§ **Task brief**
The answer must be a single number: the count of lines in the listing that hold the string "html".
*** Opening of Entries shown ***
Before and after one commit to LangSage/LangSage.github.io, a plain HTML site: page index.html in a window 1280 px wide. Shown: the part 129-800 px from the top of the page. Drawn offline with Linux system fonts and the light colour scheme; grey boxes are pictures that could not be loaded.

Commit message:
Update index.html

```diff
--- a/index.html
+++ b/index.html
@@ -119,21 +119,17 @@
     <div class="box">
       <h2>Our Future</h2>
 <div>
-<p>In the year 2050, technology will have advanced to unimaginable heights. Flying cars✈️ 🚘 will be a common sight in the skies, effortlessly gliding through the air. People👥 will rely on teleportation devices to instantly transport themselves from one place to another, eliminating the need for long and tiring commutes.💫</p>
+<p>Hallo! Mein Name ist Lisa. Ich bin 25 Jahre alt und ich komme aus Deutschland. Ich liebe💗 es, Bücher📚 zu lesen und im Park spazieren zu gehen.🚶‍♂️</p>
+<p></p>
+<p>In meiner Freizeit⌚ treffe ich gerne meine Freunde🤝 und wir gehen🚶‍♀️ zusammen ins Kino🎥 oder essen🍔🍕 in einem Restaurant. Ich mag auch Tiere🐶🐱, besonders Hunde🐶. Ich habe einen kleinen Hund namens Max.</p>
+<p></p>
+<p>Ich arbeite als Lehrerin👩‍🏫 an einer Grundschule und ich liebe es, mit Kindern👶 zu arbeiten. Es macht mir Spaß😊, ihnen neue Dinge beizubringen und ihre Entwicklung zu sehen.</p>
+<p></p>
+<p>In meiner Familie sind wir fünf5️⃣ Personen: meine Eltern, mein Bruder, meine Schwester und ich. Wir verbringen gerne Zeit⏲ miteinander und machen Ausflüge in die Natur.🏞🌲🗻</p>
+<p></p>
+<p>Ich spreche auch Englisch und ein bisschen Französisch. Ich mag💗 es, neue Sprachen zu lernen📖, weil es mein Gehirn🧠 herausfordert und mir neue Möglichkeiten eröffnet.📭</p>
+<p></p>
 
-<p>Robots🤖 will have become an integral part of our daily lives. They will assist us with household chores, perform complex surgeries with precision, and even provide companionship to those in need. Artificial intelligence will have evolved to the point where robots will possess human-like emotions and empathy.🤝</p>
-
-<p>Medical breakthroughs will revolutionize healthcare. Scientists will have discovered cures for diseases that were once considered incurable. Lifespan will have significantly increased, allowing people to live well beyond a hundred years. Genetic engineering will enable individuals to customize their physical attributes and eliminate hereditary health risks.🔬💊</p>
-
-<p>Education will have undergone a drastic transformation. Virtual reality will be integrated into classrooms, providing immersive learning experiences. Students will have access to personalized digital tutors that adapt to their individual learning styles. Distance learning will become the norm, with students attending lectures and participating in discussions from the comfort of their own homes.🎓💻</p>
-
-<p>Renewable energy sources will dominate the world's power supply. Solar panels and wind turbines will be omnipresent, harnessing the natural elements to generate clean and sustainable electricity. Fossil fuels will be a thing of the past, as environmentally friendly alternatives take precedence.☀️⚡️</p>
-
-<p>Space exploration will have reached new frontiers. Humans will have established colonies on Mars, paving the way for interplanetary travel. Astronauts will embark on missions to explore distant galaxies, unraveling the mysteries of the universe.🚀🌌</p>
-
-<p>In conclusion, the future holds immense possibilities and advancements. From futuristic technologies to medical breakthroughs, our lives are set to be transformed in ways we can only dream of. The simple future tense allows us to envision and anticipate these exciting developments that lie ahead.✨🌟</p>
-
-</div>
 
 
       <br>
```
*** Close of Entries shown ***
§ **Solution to this problem**
4